Whether you're going natural or not, Ina May's guide is a must-read! It gets really weird at times, but I loved reading all of the birth stories in the first section of the book. I would read a story and then decide what I would do if _________. Many times I thought, "No WAY and I doing THAT!" and many times I thought, "Oh, I'm totally going to remember to do that." Plus, there's a really funny picture in here that will totally gross you out and make you laugh at the same time. While the first part of the book is all stories, the second half is all business. It's the science behind childbirth and it addresses all of the misconceptions and fears that are out there. If anything, it will make you very confident in yourself, which is a huge benefit on baby day!
The Womanly Art of Breastfeeding, by The La Leche League
Here's one that a friend told me about. She said her daughter-in-law was having a lot of problems breastfeeding and they bought this book to help, which it did. So I thought I'd read it before the birth and I'm very glad that I did! There are parts that I didn't totally agree with, so you have to pick and choose what's best for you and your family. It was very helpful at explaining how to breastfeed, what to do in the beginning, and how the breastfeeding relationship and routine changes as your baby grows. I kept it by my bedside and used it as a reference quite a few times while Sylvia was nursing.
Good Night, Sleep Tight, by Kim West
I love this book and I hate it. The Sleep Lady has many great tips and advice about how to put a baby to bed, and in the first couple months we followed her "plan" pretty diligently. But recently I realized that we're breaking quite a few of her rules these days. The big one is that we broke down and let Sylvia "cry it out," and as guilty as I felt about it at the time, I'm so glad we chose that method because now she sleeps like a champ! I also rock her to sleep every once in a while, which is a huge no-no according to this book, but I can't help myself. There's nothing better than rocking a sweet baby to sleep! The most helpful part of this book is the chapter that explains how much sleep you can expect your child to get at certain ages. Once again, though, now that Sylvia doesn't nap at day care, I don't use The Sleep Lady as much as I used to. Her solution for a non-napping day care baby? Switch day cares. Ummmm, no thank you.
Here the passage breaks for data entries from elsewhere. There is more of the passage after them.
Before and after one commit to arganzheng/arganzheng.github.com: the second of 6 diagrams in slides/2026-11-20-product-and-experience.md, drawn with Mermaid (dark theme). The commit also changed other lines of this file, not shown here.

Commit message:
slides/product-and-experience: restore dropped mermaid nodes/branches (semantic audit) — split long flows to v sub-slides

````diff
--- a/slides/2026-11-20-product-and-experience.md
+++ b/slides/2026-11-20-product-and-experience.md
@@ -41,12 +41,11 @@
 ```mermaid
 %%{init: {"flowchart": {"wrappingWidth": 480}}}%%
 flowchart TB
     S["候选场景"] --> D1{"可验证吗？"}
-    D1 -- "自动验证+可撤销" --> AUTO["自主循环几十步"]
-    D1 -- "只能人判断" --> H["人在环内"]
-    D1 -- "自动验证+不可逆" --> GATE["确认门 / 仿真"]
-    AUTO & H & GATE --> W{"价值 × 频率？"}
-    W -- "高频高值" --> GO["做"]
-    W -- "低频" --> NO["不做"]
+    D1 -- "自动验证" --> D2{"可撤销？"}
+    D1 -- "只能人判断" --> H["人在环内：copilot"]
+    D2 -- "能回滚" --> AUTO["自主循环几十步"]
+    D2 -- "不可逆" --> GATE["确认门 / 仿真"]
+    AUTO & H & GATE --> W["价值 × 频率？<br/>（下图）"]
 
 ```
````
So there you have it. The four books I would pass on to any friend who wants them! Notice I did NOT include the What to Expect When You're Expecting, because I really, really don't like it. I have it, and I've used it as a reference, and I'd happily lend it to anyone who wants it, but I think these four books are much more helpful. No matter what you read, though, heed this advice that was given to me by a great friend:
In the end, the best person to tell you what's best for you baby is YOU. That baby doesn't know there are a hundred different ways to do things. You're the only parents that little girl has! She only knows what you do, and she loves you for it.
Now, if you'll excuse me, I have more cleaning to do.